Fig.2 Delete completely the two ComputerName lines, if you want the end user to be prompted to enter a machine name (SkipMachineOOBE=false).
To enable the Administrator account, set the AutoLogon UserName to Administrator. If you do not add any User Accounts in the XML file, then you will be prompted to create a User Account at the end of the build unless you set SkipMachineOOBE to true.
Testing Automated Windows 8/8.1/10 MBR and UEFI installs using a Virtual Machine
When booting from an E2B USB drive using a VM, the E2B USB drive should be Drive 1 and the Virtual Hard disk should be Drive 0 - otherwise the E2B USB drive (drive 0) will be wiped!
Also, the E2B USB drive will be seen as a 'Fixed Disk' (even if it is a Removable Flash drive)
Unfortunately, Virtual Box + DavidB's VMUB utility can only boot from the USB drive as Drive 0, so we need to make sure Windows is installed to Drive 1 not Drive 0, as follows:
1. Create an XML answer file using WAFG+XMLtoE2B.exe (see here for details).
2. Edit the XML answer file using NotePad and change all occurences of DiskID 0 to 1 (or use one of the Disk1_VM_Only .diskcfg files when using XMLtoE2B).
3. Using MakePartImage, convert your Windows 8/8.1/10 Install ISO to a FAT32 partition image using the MPI_FAT32 shortcut. Copy it to \_ISO\MAINMENU on the E2B Drive.
4. Boot to E2B (e.g. using DavidB's VMUB utiity) and run the Windows .imgPTN menu entry to get to the CSM menu - then exit (F10).
5. You should now see the contents of the .imgPTN partition on the E2B USB drive using Windows Explorer (e.g. \Sources folder)
6. Add the XML file to the root of the \Sources\boot.wim file as described above using GImageX (file must be called AutoUnattend.XML).
Note: if you want to be able to easily update the XML file in future or choose from a selection of XML files, refer to the '3. Easily changeable AutoUnattend.xml' heading on this page.
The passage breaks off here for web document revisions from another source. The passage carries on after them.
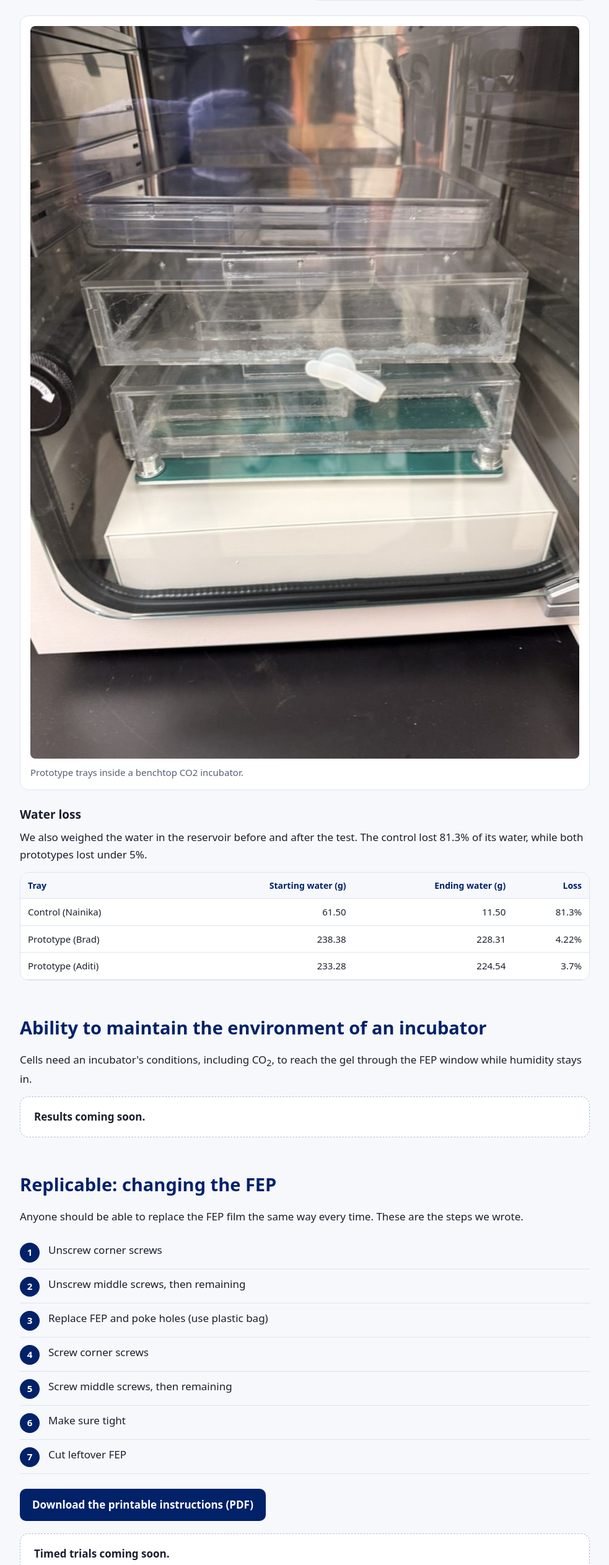
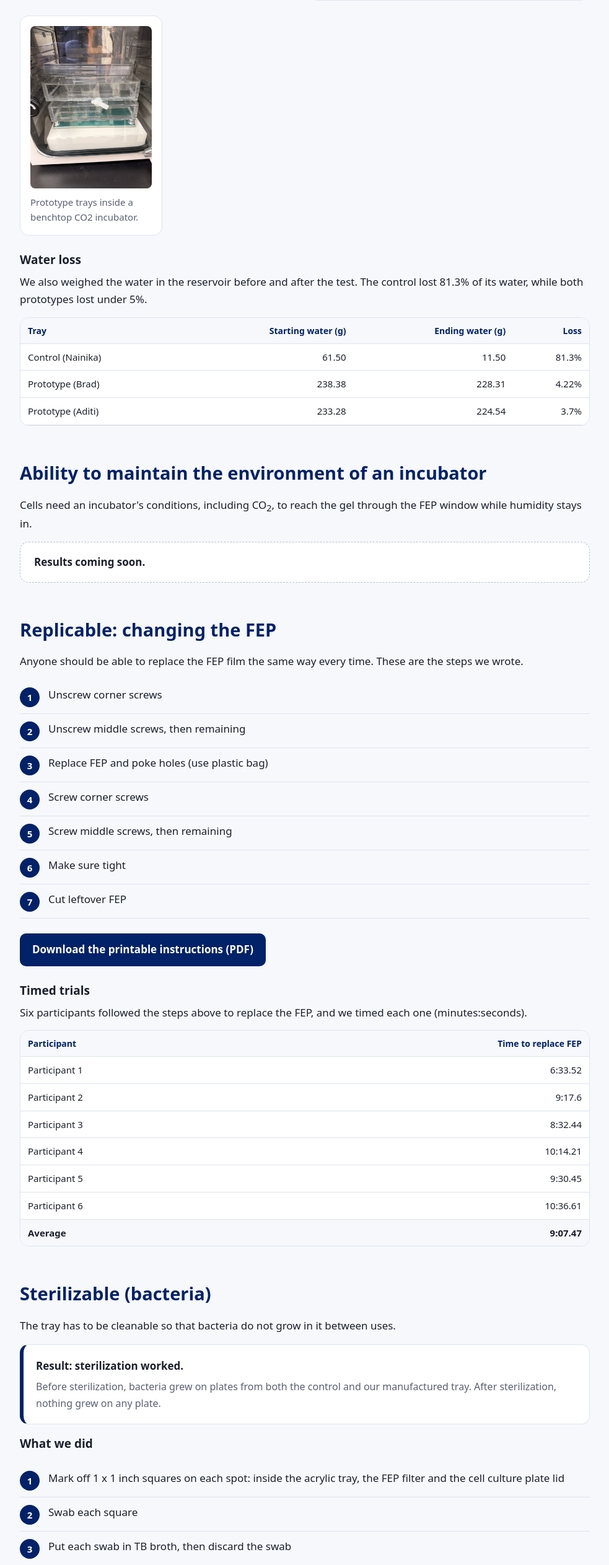
Before and after one commit to gsnyder32008-hub/Humidity-Tray, a plain HTML site: page testing.html in a window 1280 px wide. Shown: the part 2186-4711 px from the top of the page at 62% size, without its empty margins (148-1131 px from the left). Drawn offline with Linux system fonts and the light colour scheme.

Commit message:
Add files via upload

```diff
--- a/testing.html
+++ b/testing.html
@@ -7,7 +7,7 @@
 <div class="grid"><div class="card"><div class="stat">96&ndash;97%</div><p>Relative humidity in both manufactured trays through day 6</p></div><div class="card"><div class="stat">94% &rarr; 68%</div><p>Relative humidity in the current tray, day 1 to day 6</p></div></div>
 <figure><img src="humidity-graph.png" alt="Line graph of relative humidity versus day for two manufactured trays and the current tray"><figcaption>Relative humidity over time. Both manufactured trays stay near 96&ndash;97%; the current tray falls to 68%.</figcaption></figure>
 <div class="two" style="margin-top:20px"><figure><img src="hum_aditi.jpg" alt="Prototype tray with a TempPro sensor reading 96 percent humidity and 98.2 degrees F"><figcaption>Prototype tray (Aditi): 96% relative humidity at 98.2 &deg;F.</figcaption></figure><figure><img src="hum_nainika.jpg" alt="Control tray with a TempPro sensor reading 69 percent humidity and 98.2 degrees F"><figcaption>Control (Nainika): 69% relative humidity at 98.2 &deg;F.</figcaption></figure></div>
-<figure><img src="incubator.jpg" alt="Prototype trays stacked inside a benchtop CO2 incubator"><figcaption>Prototype trays inside a benchtop CO2 incubator.</figcaption></figure>
+<figure style="max-width:230px;margin-left:0"><img src="incubator.jpg" alt="Prototype trays stacked inside a benchtop CO2 incubator"><figcaption>Prototype trays inside a benchtop CO2 incubator.</figcaption></figure>
 <h3>Water loss</h3>
 <p>We also weighed the water in the reservoir before and after the test. The control lost 81.3% of its water, while both prototypes lost under 5%.</p>
 <div class="tw"><table style="min-width:0"><tr><th>Tray</th><th>Starting water (g)</th><th>Ending water (g)</th><th>Loss</th></tr><tr><td>Control (Nainika)</td><td>61.50</td><td>11.50</td><td>81.3%</td></tr><tr><td>Prototype (Brad)</td><td>238.38</td><td>228.31</td><td>4.22%</td></tr><tr><td>Prototype (Aditi)</td><td>233.28</td><td>224.54</td><td>3.7%</td></tr></table></div>
@@ -22,13 +22,17 @@
 <p>Anyone should be able to replace the FEP film the same way every time. These are the steps we wrote.</p>
 <ol class="steps"><li>Unscrew corner screws</li><li>Unscrew middle screws, then remaining</li><li>Replace FEP and poke holes (use plastic bag)</li><li>Screw corner screws</li><li>Screw middle screws, then remaining</li><li>Make sure tight</li><li>Cut leftover FEP</li></ol>
 <a class="btn" href="FEP_Filter_Instructions.pdf">Download the printable instructions (PDF)</a>
-<div class="pending" style="margin-top:20px"><strong>Timed trials coming soon.</strong></div>
+<h3 style="margin-top:24px">Timed trials</h3>
+<p>Six participants followed the steps above to replace the FEP, and we timed each one (minutes:seconds).</p>
+<div class="tw"><table style="min-width:0"><tr><th>Participant</th><th>Time to replace FEP</th></tr><tr><td>Participant 1</td><td>6:33.52</td></tr><tr><td>Participant 2</td><td>9:17.6</td></tr><tr><td>Participant 3</td><td>8:32.44</td></tr><tr><td>Participant 4</td><td>10:14.21</td></tr><tr><td>Participant 5</td><td>9:30.45</td></tr><tr><td>Participant 6</td><td>10:36.61</td></tr><tr class="tot"><td>Average</td><td>9:07.47</td></tr></table></div>
 </section>
 
 <section id="sterile"><h2>Sterilizable (bacteria)</h2>
 <p>The tray has to be cleanable so that bacteria do not grow in it between uses.</p>
+<div class="card" style="margin:16px 0;border-left:6px solid var(--blue)"><strong>Result: sterilization worked.</strong><p style="margin-top:6px">Before sterilization, bacteria grew on plates from both the control and our manufactured tray. After sterilization, nothing grew on any plate.</p></div>
+<h3>What we did</h3>
+<ol class="steps"><li>Mark off 1 x 1 inch squares on each spot: inside the acrylic tray, the FEP filter and the cell culture plate lid</li><li>Swab each square</li><li>Put each swab in TB broth, then discard the swab</li><li>Label the agar plates</li><li>Sterilize with 70% ethanol (we did not wipe with a Kimwipe because it evaporates during UVC sterilization)</li><li>UV sterilization (30 min)</li><li>Swab each square again</li><li>Put each swab in TB broth, then discard the swabs</li><li>Put 4&ndash;6 sterile glass beads in each plate</li><li>Pipette 50 microliters of broth into each plate</li><li>Shake the plates, then discard the glass beads</li><li>Wrap the plates in parafilm</li><li>Place in the incubator for 48 hours</li></ol>
 <div class="two" style="margin-top:20px"><figure><img src="bac_hood.jpg" alt="Prototype trays and sample containers inside the biosafety cabinet"><figcaption>Trays and samples set up in the biosafety cabinet.</figcaption></figure><figure><img src="bac_cabinet.jpg" alt="Biosafety cabinet with the UVC light on and a sign asking people not to open it until the 10 hour timer finishes"><figcaption>UVC cycle running in the biosafety cabinet.</figcaption></figure><figure><img src="bac_plates.jpg" alt="Fifteen labeled agar plates"><figcaption>Labeled agar plates from the bacteria test.</figcaption></figure><figure><img src="bac_tubes.jpg" alt="Rack of labeled sample tubes"><figcaption>Labeled sample tubes.</figcaption></figure></div>
-<div class="pending"><strong>Results coming soon.</strong></div>
 </section>
 
 <section id="withstand"><h2>Ability to withstand sterilization</h2>
```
For instance, you can have different XML files for Win8 Core, Win8 Pro, MBR and UEFI\GPT installs.
7. (optional) Boot to the E2B USB drive in MBR mode and switch back to the E2B menu. Then copy the .imgPTN file to your system hard drive - this is a backup file in case things go wrong!.
8. (optional) Boot to the E2B USB drive in MBR mode and select the .imgPTN file again. Quit at the CSM menu.
9. Now boot from the VM in UEFI mode or MBR\BIOS mode (32-bit or 64-bit) as required using DavidB's VMUB utility. The install should proceed automatically to the virtual disk 1.
UEFI VM - When the installation completes do not reboot (otherwise the Windows Install will start again and wipe Drive 1!). You can now check the install worked as expected within Windows.
10a. MBR VM - When Windows reboots, press F7 in the CSM menu to boot from the virtual hard disk.
10b. UEFI VM - If you want to boot again to Windows on Disk 1, run Virtual Box manager and delete the E2B USB .vmdk entry under Storage (e.g. SATA0) leaving just the Virtual Disk drive as disk 1 (SATA1 or IDE slave) as shown below. Now boot from the UEFI VM (do NOT use DavidB's VMUB utiity) and it will boot to Windows each time from the Virtual disk 1.
If you use DavidB' VMUB utility to boot from the E2B USB drive, it will add back in the USB drive (.vmdk) and then it will boot from the E2B USB drive again and a Windows Install will start again.
Boot it in MBR\Legacy mode to return back to the E2B Main menu (use CSM menu option 0) - or run the \e2b\Restore_e2b.cmd batch file from Windows or run \_ISO\SWITCH_E2B.exe and click on the 'Restore E2B partitions' button.